[Front-end code change data]
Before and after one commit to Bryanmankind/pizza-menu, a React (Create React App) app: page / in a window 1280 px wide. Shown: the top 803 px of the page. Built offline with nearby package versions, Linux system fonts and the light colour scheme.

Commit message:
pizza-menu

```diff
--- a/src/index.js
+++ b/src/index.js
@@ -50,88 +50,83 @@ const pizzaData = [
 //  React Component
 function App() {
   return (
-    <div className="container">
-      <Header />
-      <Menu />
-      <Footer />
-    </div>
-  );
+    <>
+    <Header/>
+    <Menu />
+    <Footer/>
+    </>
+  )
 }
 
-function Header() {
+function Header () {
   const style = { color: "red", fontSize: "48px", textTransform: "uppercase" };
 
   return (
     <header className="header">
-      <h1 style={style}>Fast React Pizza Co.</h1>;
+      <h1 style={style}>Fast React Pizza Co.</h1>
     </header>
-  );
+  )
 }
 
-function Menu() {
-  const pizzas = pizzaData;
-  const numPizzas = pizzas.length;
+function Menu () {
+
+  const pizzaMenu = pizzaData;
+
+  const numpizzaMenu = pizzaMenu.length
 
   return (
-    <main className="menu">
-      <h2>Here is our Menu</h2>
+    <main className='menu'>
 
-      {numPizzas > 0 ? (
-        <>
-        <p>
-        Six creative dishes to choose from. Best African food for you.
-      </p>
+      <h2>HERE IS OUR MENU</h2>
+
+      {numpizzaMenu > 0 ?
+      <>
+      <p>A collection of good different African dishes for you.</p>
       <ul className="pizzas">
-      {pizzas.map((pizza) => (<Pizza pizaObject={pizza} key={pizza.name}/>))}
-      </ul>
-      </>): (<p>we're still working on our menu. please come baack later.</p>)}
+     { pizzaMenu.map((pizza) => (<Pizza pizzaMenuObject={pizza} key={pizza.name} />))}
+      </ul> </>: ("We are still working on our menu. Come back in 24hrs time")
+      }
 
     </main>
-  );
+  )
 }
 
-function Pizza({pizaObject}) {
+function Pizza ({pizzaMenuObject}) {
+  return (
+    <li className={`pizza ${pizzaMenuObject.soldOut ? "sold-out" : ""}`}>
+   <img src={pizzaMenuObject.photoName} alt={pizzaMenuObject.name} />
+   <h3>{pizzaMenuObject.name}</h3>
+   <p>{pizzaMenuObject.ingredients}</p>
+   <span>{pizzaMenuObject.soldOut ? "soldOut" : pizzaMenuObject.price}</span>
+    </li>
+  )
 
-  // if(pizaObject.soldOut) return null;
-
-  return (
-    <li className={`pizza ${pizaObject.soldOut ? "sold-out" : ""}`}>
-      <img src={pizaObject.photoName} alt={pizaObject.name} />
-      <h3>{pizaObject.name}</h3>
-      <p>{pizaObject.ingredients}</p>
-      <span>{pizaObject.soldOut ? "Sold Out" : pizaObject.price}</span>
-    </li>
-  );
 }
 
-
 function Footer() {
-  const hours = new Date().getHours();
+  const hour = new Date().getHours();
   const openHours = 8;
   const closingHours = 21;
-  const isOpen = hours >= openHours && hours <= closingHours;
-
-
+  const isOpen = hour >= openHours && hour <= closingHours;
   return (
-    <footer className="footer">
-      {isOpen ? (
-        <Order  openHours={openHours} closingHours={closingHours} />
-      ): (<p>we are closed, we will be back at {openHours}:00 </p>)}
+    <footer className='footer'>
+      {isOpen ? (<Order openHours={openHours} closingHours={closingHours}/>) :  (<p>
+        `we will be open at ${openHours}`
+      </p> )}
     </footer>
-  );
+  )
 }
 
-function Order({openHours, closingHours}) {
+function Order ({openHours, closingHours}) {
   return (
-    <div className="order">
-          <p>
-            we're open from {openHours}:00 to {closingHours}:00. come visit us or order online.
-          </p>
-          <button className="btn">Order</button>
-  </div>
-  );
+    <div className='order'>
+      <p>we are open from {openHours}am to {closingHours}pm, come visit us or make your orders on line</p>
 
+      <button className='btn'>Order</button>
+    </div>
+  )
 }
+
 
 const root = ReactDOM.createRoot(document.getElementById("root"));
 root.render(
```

...

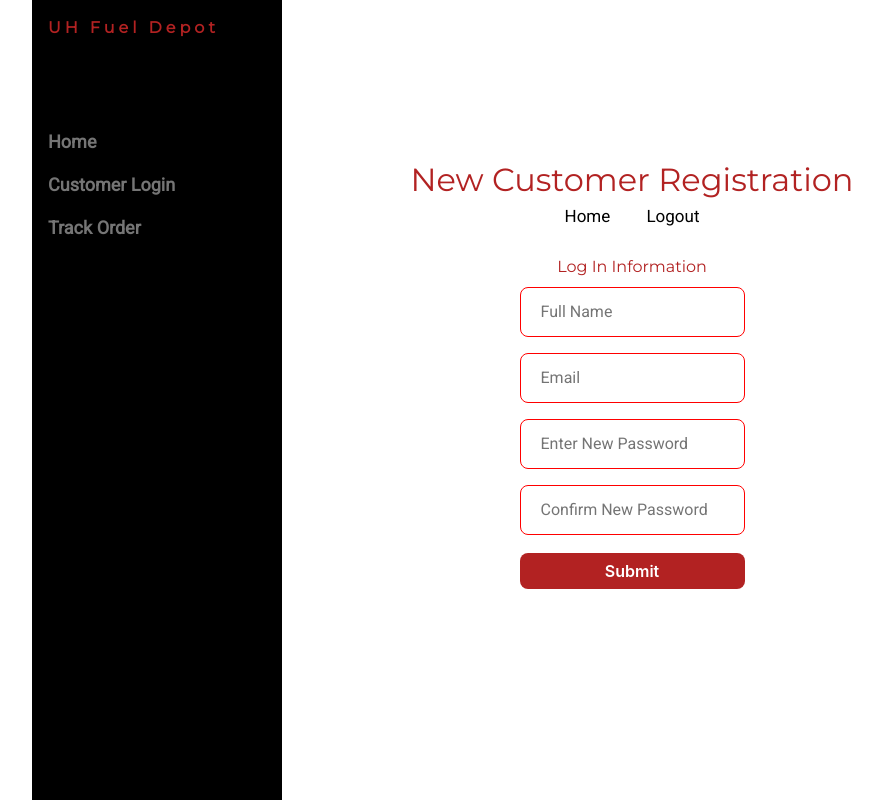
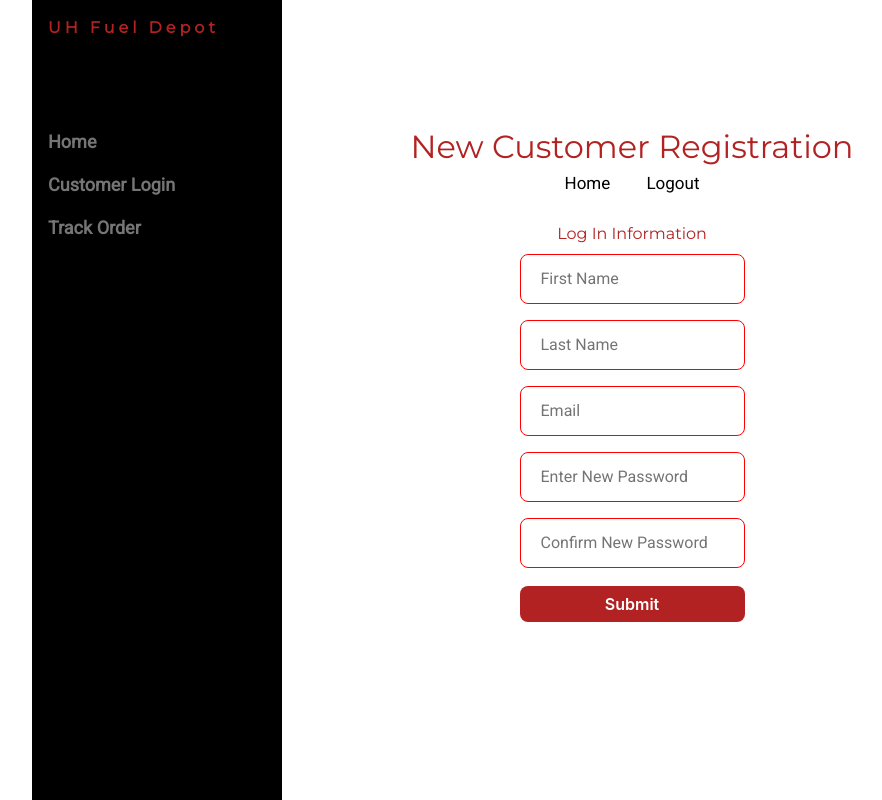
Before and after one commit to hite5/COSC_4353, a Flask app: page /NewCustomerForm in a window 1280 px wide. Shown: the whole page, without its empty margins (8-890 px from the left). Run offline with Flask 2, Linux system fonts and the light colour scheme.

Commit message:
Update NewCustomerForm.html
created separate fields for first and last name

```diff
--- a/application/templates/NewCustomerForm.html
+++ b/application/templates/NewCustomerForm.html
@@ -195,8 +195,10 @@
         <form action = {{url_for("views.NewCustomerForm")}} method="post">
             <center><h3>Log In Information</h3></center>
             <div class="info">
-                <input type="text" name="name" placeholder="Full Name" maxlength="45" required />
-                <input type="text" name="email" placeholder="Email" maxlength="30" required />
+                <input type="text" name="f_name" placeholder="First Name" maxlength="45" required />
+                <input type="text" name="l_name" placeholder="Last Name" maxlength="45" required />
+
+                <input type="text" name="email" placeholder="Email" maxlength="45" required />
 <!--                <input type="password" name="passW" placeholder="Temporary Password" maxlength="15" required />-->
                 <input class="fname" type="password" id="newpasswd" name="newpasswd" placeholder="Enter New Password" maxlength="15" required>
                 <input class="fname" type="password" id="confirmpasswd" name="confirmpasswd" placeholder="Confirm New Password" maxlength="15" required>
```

* * *

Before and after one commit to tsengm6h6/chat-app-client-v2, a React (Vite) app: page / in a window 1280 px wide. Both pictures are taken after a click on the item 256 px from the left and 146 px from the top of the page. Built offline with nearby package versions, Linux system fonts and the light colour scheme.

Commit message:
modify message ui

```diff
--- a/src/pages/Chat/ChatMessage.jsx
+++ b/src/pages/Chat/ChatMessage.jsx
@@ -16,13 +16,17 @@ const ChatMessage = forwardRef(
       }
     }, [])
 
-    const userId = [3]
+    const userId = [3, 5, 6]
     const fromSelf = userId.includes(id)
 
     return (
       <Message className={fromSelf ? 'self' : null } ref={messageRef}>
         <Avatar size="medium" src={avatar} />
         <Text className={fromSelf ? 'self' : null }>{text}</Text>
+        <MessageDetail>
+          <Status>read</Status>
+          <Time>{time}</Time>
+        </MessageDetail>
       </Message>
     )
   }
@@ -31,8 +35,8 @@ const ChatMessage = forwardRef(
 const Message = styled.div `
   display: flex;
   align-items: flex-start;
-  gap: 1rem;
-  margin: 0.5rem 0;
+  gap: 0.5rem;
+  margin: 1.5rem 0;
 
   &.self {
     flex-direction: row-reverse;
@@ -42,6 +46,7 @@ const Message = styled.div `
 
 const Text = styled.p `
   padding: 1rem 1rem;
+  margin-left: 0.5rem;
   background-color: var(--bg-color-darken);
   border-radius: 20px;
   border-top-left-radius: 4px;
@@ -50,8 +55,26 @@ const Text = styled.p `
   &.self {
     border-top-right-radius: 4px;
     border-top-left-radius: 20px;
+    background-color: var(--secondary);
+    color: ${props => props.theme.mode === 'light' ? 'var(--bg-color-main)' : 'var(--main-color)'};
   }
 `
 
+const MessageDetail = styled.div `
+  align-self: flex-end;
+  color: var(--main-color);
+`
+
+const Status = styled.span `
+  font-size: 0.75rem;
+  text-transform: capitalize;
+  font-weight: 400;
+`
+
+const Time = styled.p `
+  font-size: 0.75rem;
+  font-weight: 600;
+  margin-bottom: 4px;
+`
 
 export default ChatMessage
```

| TASK INSTRUCTIONS |
Go through the records above and copy every line with the word "placeholder".

| RESPONSE TO THE EXERCISE |
-                <input type="text" name="name" placeholder="Full Name" maxlength="45" required />
-                <input type="text" name="email" placeholder="Email" maxlength="30" required />
+                <input type="text" name="f_name" placeholder="First Name" maxlength="45" required />
+                <input type="text" name="l_name" placeholder="Last Name" maxlength="45" required />
+                <input type="text" name="email" placeholder="Email" maxlength="45" required />
 <!--                <input type="password" name="passW" placeholder="Temporary Password" maxlength="15" required />-->
                 <input class="fname" type="password" id="newpasswd" name="newpasswd" placeholder="Enter New Password" maxlength="15" required>
                 <input class="fname" type="password" id="confirmpasswd" name="confirmpasswd" placeholder="Confirm New Password" maxlength="15" required>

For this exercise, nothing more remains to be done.